9.04.2016

An interesting epiphany received while photographing a radiologist.


It was a typical, unusual Sunday afternoon around here. Most of the day was spent doing "Sunday" things like cleaning up, shopping for the week ahead, berating my wine merchant for sending me an indifferent Tempranillo, etc. The one variation from our usual weekend trajectory was the last minute scheduling of a studio portrait for a radiologist, newly arrived at one of the practices I serve. He had a packed schedule during the week ahead and Sunday afternoon was the only pause in his schedule. I am nothing if not flexible, when it comes to scheduling, so, of course I accommodated him.

The doctor showed up in jeans and a pair of worn cowboy boots but, per the dress code of the practice, he had a suit coat, tie and formal shirt on for his session. It was steamy hot outside so I offered him a seat, turned the air conditioning down to "sub-arctic" and got him a bottle of water. We started to chat and ended up still animatedly engaged an hour and a half later. I finally had to call for an end to our wide-ranging but fun conversation so we could get down to the business of taking his photograph.

When we finished out photographic project he mentioned how similar our businesses were, at the heart of the enterprise. I was surprised and asked him to
elaborate. Here's what he said,

"As an interventional radiologist my patients really have no way of rating how well I've done their procedure. They don't know how to value what I've done for them or how, professionally, I've been able to pull it off. What they can gauge are thing that have meaning for them: How well I explained the procedure, how I mitigated the pain, how I helped ease their fears, and how I well I treated them. How I maintained their dignity. It's how I make my patients feel by which they judge our success."

He added, "That's essentially what you do."

Now, I know I'm not saving lives or fixing the ravages of time on the human body. I know I'm just making portraits. But I also know that in every business we are judged not by our reputations or really even by the products we create (as long as we meet the standards of competence for our industry). We are routinely judged by how pleasant we've made the process. How comfortable we've made the time we spend together with our clients. It's an amalgam of both delivering the product they need and making them feel respected and honored at the same time. I may not be the best at technical details, and I'm probably not the most talented practitioner in our local group of photographers, here in Austin, but I try to make up for my camera handling shortcomings and relative lack of expertise by making every engagement as warm and welcoming as I can. In many cases a good rapport is the most important tool I can pull out of my bag.....


8 comments:

Gary said...

I sent the article to my partners in my law office. The comments apply to our work as well. Thank you.

Michael Matthews said...
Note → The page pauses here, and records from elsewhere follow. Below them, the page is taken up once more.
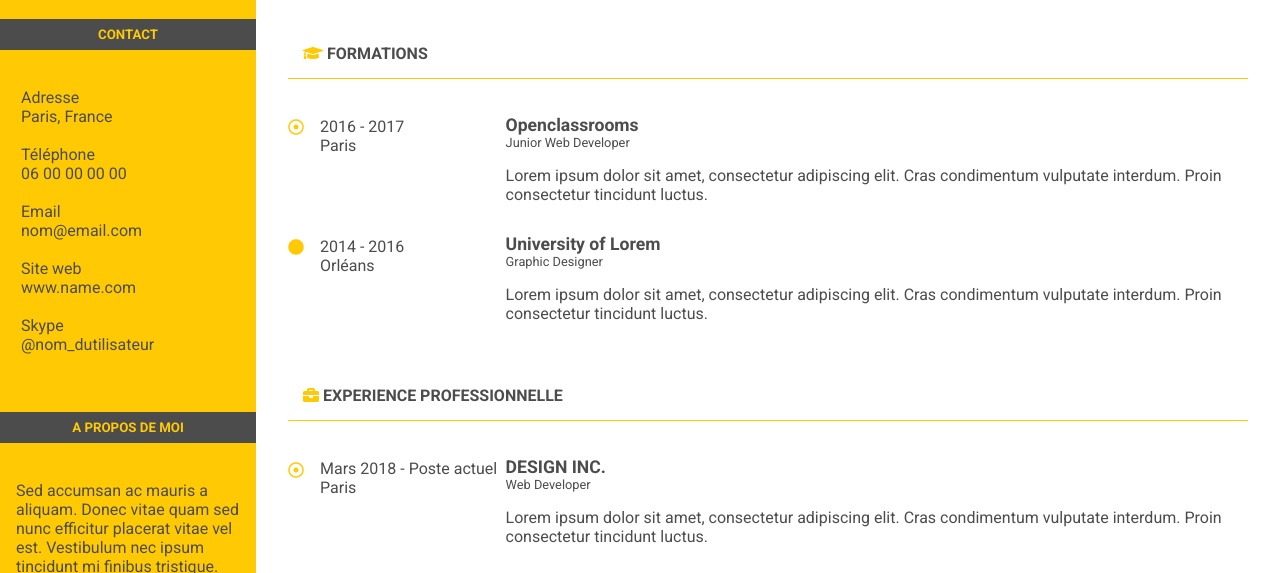
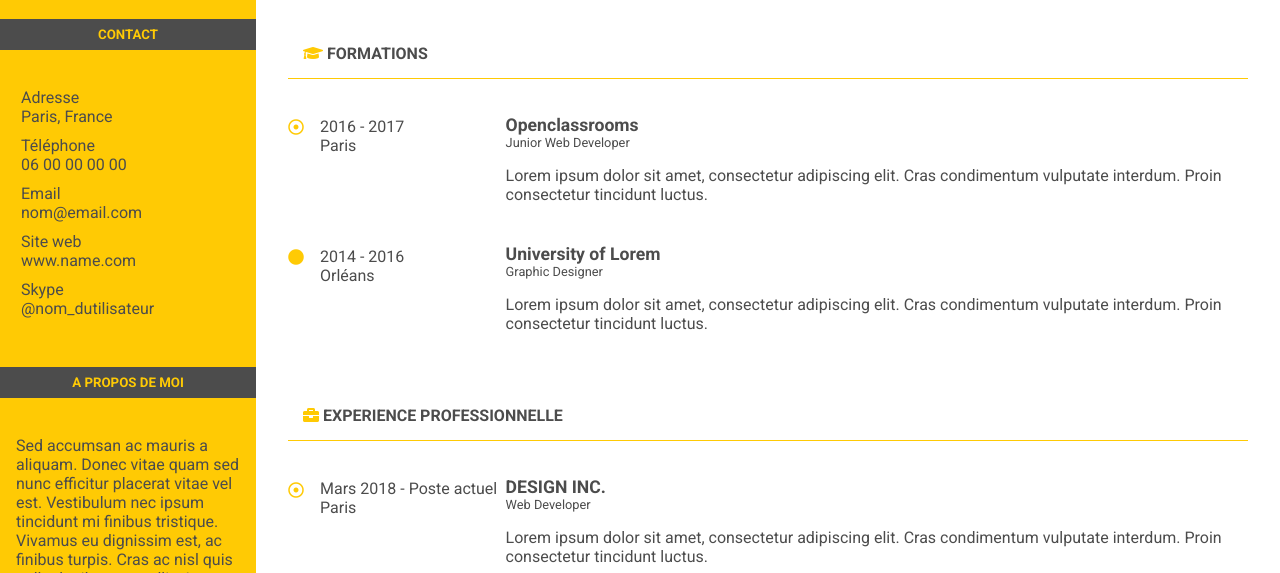
Before and after one commit to tcouvreur/openclassrooms-cv, a plain HTML site: page index.html in a window 1280 px wide. Shown: the part 158-731 px from the top of the page. Drawn offline with Linux system fonts and the light colour scheme.

Commit message:
correction validator errors

```diff
--- a/css/style.css
+++ b/css/style.css
@@ -157,6 +157,7 @@ main aside div:last-of-type p {
 
 li {
     display: block;
+    padding-bottom: 10px;
 }
 
 li.par-reco {
--- a/index.html
+++ b/index.html
@@ -1,5 +1,5 @@
 <!DOCTYPE html>
-<html>
+<html lang="fr">
 <head>
   <title>Jessica Leroy - Développeuse web freelance</title>
   <link rel="stylesheet" type="text/css" href="css/style.css">
@@ -13,7 +13,7 @@
       <h1>JESSICA LEROY</h1>
       <span class="subtitle">Développeuse web freelance</span>
     </div>
-    <aside><img class="logo-img" src="https://fac.img.pmdstatic.net/fit/http.3A.2F.2Fprd2-bone-image.2Es3-website-eu-west-1.2Eamazonaws.2Ecom.2FFAC.2Fvar.2Ffemmeactuelle.2Fstorage.2Fimages.2Famour.2Fcoaching-amoureux.2Fcest-quoi-belle-femme-temoignages-43206.2F14682626-1-fre-FR.2Fc-est-quoi-une-belle-femme-temoignages.2Ejpg/1200x1200/quality/80/crop-from/center/c-est-quoi-une-belle-femme-temoignages.jpeg"></aside>
+    <aside><img class="logo-img" src="https://fac.img.pmdstatic.net/fit/http.3A.2F.2Fprd2-bone-image.2Es3-website-eu-west-1.2Eamazonaws.2Ecom.2FFAC.2Fvar.2Ffemmeactuelle.2Fstorage.2Fimages.2Famour.2Fcoaching-amoureux.2Fcest-quoi-belle-femme-temoignages-43206.2F14682626-1-fre-FR.2Fc-est-quoi-une-belle-femme-temoignages.2Ejpg/1200x1200/quality/80/crop-from/center/c-est-quoi-une-belle-femme-temoignages.jpeg" alt="profile picture"></aside>
   </header>
   <main>
     <div>
@@ -95,11 +95,11 @@
       <div><!-- contact -->
         <h5 class="aside-title">CONTACT</h5>
         <ul class="contact">
-          <li>Adresse<br>Paris, France</li><br>
-          <li>Téléphone<br>06 00 00 00 00</li><br>
-          <li>Email<br>nom@email.com</li><br>
-          <li>Site web<br>www.name.com</li><br>
-          <li>Skype<br>@nom_dutilisateur</li><br>
+          <li>Adresse<br>Paris, France</li>
+          <li>Téléphone<br>06 00 00 00 00</li>
+          <li>Email<br>nom@email.com</li>
+          <li>Site web<br>www.name.com</li>
+          <li>Skype<br>@nom_dutilisateur</li>
         </ul>
       </div>
       <div><!--a propos-->
```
That's also why your blog is such a success. Rapport galore. Even though the communication flows in only one direction. 99.9% of your readers probably would say, "You know -- I really like that guy."

The other 0.1% are irredeemable schmucks.
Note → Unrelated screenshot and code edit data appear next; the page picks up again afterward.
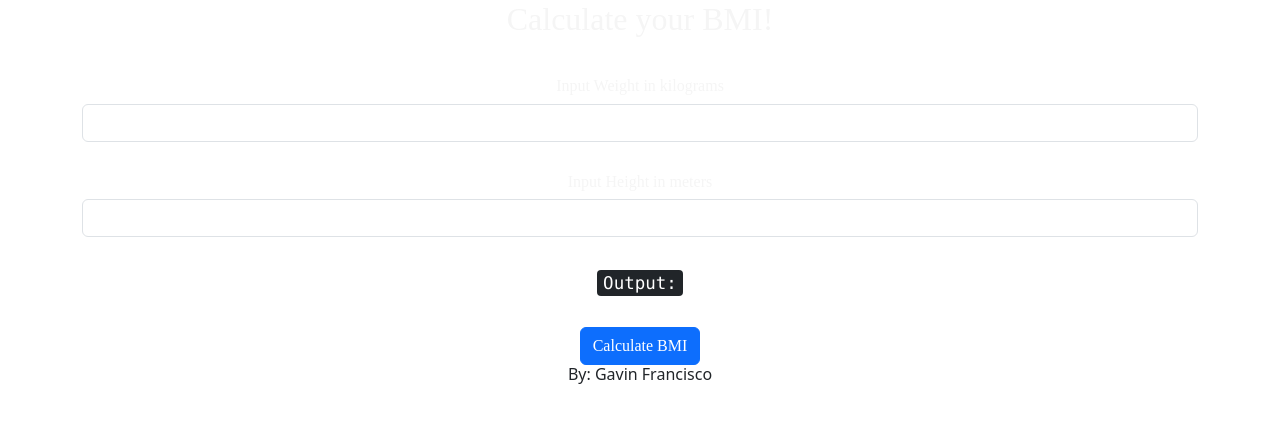
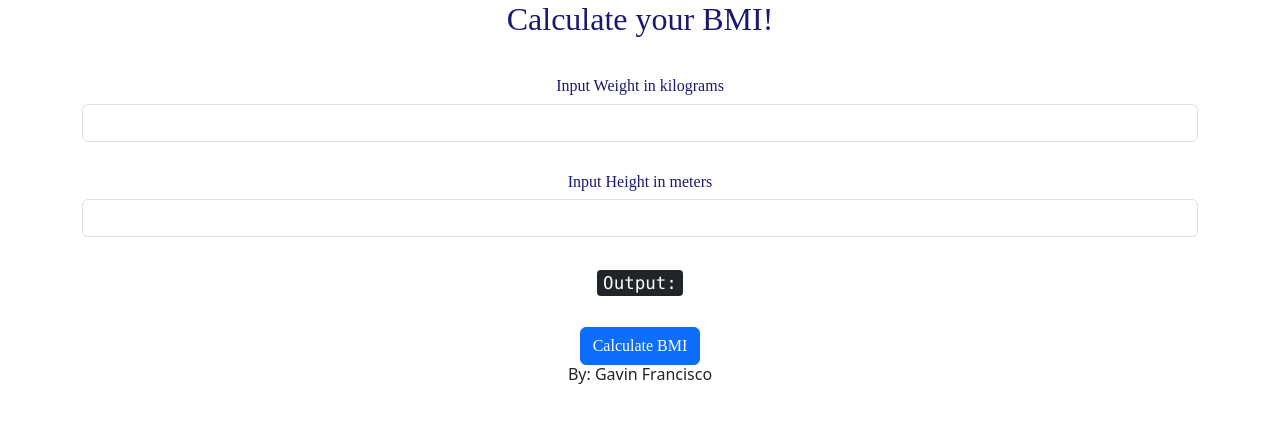
Before and after one commit to GWFrancisco/Fairview_ICT9Emerald_Q4Q1_Francisco_Gavin, a plain HTML site: page index.html in a window 1280 px wide. Drawn offline with nearby package versions, Linux system fonts and the light colour scheme.

Commit message:
Update style.css

```diff
--- a/style.css
+++ b/style.css
@@ -1,6 +1,6 @@
 .container{
 	font-family: ADLaM Display;
-	color: whitesmoke;
+	color: midnightblue;
 	font-size: 20px;
 }
 body{
```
Anonymous said...

Great point Kirk: soft skills are (at least) as important as technical skills, but sadly mostly neglected...
Thanks for sharing
Corrado
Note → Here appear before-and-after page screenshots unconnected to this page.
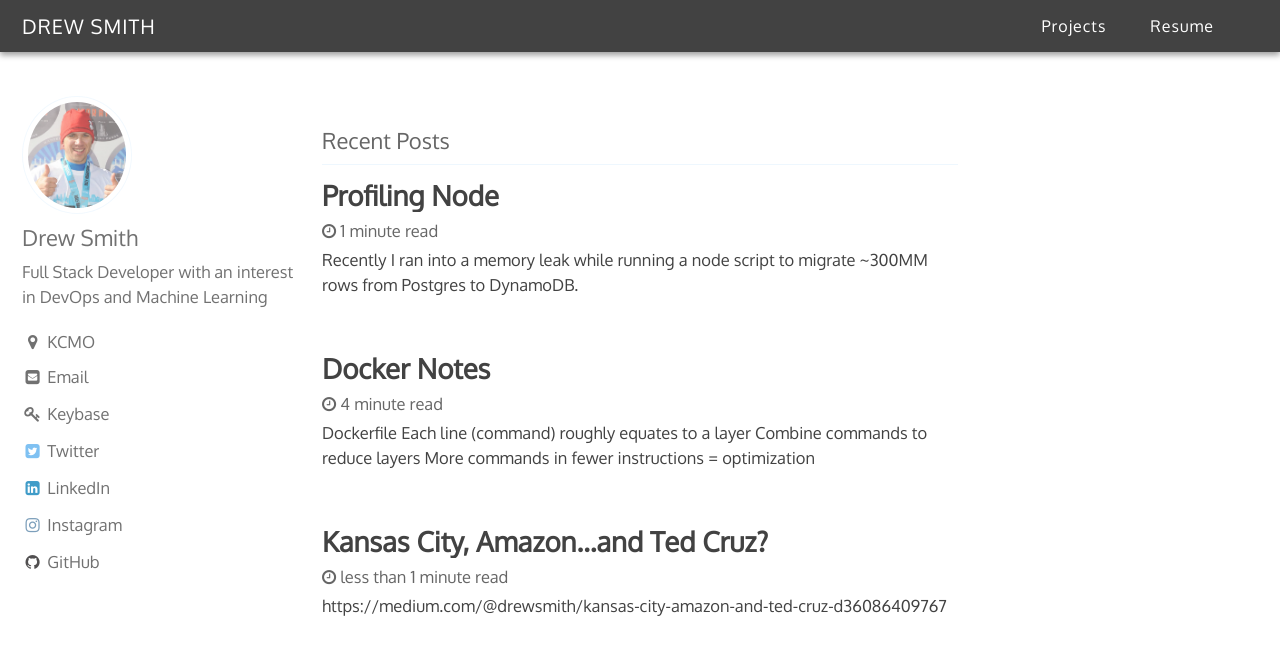
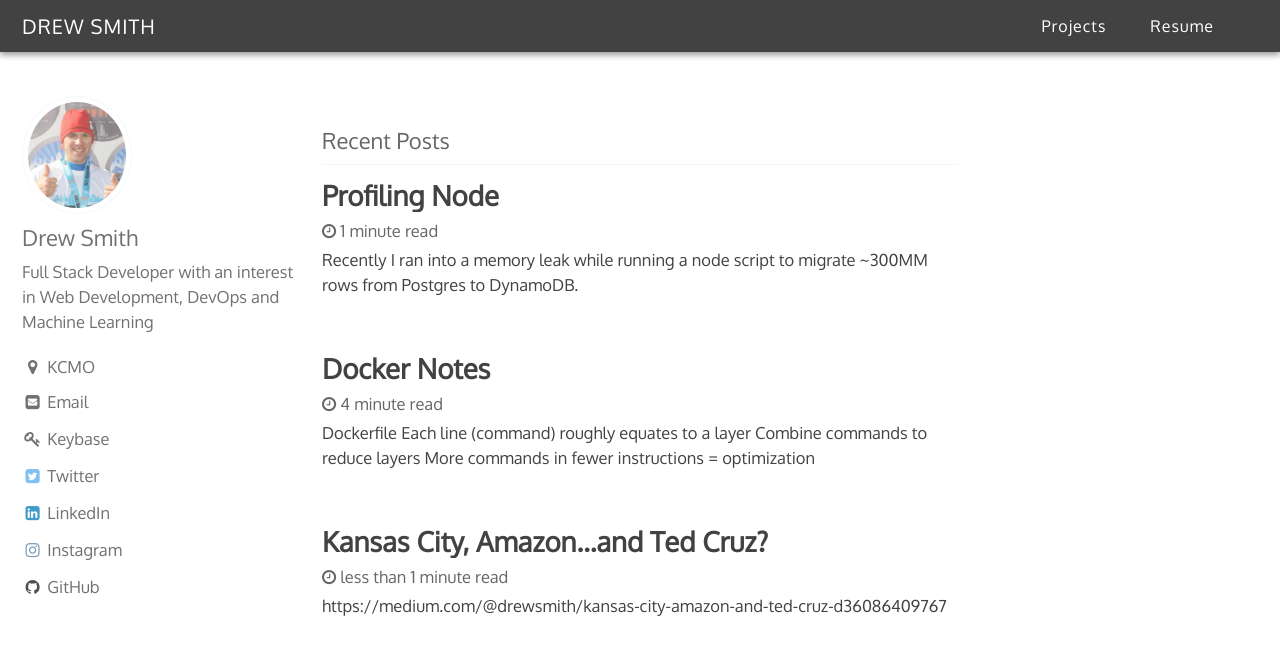
Before and after one commit to drewsmith/drewsmith.github.io, a Jekyll site: the page built from index.html, in a window 1280 px wide and 900 px high. Shown: the top 655 px of the window. Built offline with Jekyll 4.4.1, drawn with Linux system fonts in a browser that asks for light colours; the list of posts is cut into pages by our own code.

Commit message:
Update _config.yml

```diff
--- a/_config.yml
+++ b/_config.yml
@@ -83,7 +83,7 @@ analytics:
 author:
   name             : "Drew Smith"
   avatar           : "/assets/images/drew.jpg"
-  bio              : "Full Stack Developer with an interest in DevOps and Machine Learning"
+  bio              : "Full Stack Developer with an interest in Web Development, DevOps and Machine Learning"
   location         : "KCMO"
   email            : andrew.j.smith.jr@gmail.com
   uri              :
```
Boris said...

Great stuff - I value this a lot, as a reminder to put first things first when working with clients. I'll add to the list of occupations where it applies: works for writers/editors, too.

John Krumm said...

A very good insight. It applies to teachers as well. My daughter had the unfortunate experience of having a highly skilled, creative, award winning science teacher with very poor, sometimes cruel people skills (known for making girls cry in class). Gave her a bad taste for science in general.

Mark Davidson said...

Truth!
I have often been told by clients that they had approached the session with trepidation only to end up enjoying it because I made them feel comfortable. While I like to think I am an OK photographer, I know that my people skills have gotten me a lot further than my technical skills.

It is experience gained over the years that allows me to focus on conversation and not lose track of the technical.

I see many younger photographers ( many with great skills) completely engrossed in the technical aspects of the session all the while their subjects/clients are getting more and more nervous. Whether they are the subject or the art director, they want reassurance that all is going well and that complete success is inevitable.

Mike said...

Thanks for this. Every once in a while it's nice to be reminded that it's not about lenses and softboxes, but how well we engage our clients.

Joe Gilbert said...

Thought I saw "How to win friends and influence people." on your book shelf.. :)

Joe